Establishment of the Yale Center for Clinical Investigation (YCCI)
To integrate clinical and translational research and training, the "Yale Center for Clinical Investigation" (YCCI) was established in 2006 under the direction of Dr. Sherwin with the recent funding of a CTSA (P.I. Dr. Sherwin) as well as University support.
YCCI offers a PhD degree in Health Sciences Research to a select group of physician scientists embarking on careers in translational or clinical research. It is likely that the program will have a significant impact on DRC research given that one half of the program's faculty mentors, selected based on their achievements and experience in translational research are DRC members.
Pilot and Feasibility Funding
YCCI will use CTSA funds ($700,000) to support a large number of pilot projects, providing the DRC with opportunities to partner with YCCI to support additional diabetes P&F grants that have a clinical translation goal.
Expanding Support of Human-based Metabolic/Diabetes Studies by Partnering with YCCI
An important goal of YCCI is to enhance the use of technological resources by encouraging and supporting collaboration among NIH-supported centers. An example of how the DRC and YCCI will collaborate is in the support of clinical and translational research. This will be accomplished in 2 ways.
There has been a substantial increase the number of complex metabolic studies performed in humans by DRC investigators both in the Magnetic Resonance Research Center (MRRC) and within the hospital at a variety of sites (e.g. the intensive care units). To facilitate this research the DRC will leverage funds from the CTSA and the JDRF Center for the Study of Hypoglycemia to create a YCCI/DRC Clinical Translation Core for diabetes research composed of trained nurses, research assistants, and blood-processing technologists. The unit will service a variety of projects conducted throughout the Hospital and Medical School.

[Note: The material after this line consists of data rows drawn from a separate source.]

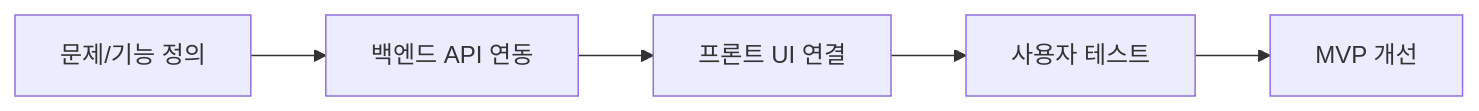
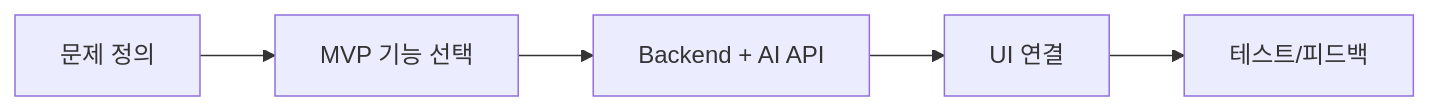
One commit to sujinchoo/Ai.build.education changed the diagram in curriculum/week11.md. Above: the diagram before and after it, drawn with Mermaid. The commit also changed other lines of this file and 23 other files, not shown here.

````diff
--- a/curriculum/week11.md
+++ b/curriculum/week11.md
@@ -14,7 +20,7 @@
 ```mermaid
 flowchart LR
-    P[문제/기능 정의] --> B[백엔드 API 연동]
-    B --> U[프론트 UI 연결]
-    U --> T[사용자 테스트]
-    T --> I[MVP 개선]
+    D[문제 정의] --> M[MVP 기능 선택]
+    M --> B[Backend + AI API]
+    B --> U[UI 연결]
+    U --> T[테스트/피드백]
 ```
````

Another the way the DRC will leverage the newly established YCCI will be through the availability of its Office of Research Services (ORS), headed by Drs. Tamborlane and Gulanski (both DERC members). ORS will offer DRC members and their trainees help for protocol development, IRB submissions, patient recruitment and scheduling, preparation of case report forms, data management and analysis, and cost-effective utilization of nurse coordinators, freeing investigators of many of the burdens of conducting clinical research. It is anticipated that this new CTSA-funded infrastructure created will greatly enhance the DRC's ability translate clinical research into practice. The DRC will partner with the YCCI to hire a recruiter for studies that are specifically diabetes related.
Clustering of YCCI Research Cores to Enhance DRC-Related Education
YCCI will help DRC members and trainees make optimal use of Yale's extensive core resources for diabetes research in areas such as: (1) imaging; (2) human specimen analysis; (3) cognition research; (4) drug development; and (5) cell and gene therapy.
Combining Genomics, Biostatistics, Bioinformatics, and Epidemiologic Resources
YCCI will have an integrated infrastructure combining Yale's existing strengths in genomics (Keck Biotechnology Laboratory), bioinformatics (Yale Center for Medical Informatics), and biostatistics and epidemiology (School of Public Health) to assist DRC members who hope to identify and characterize genes associated with pathogenesis and complications of diabetes, determine the profiles of gene expression in tissues, create databases, and study the prevalence and consequences of mutations in diabetes patient cohorts.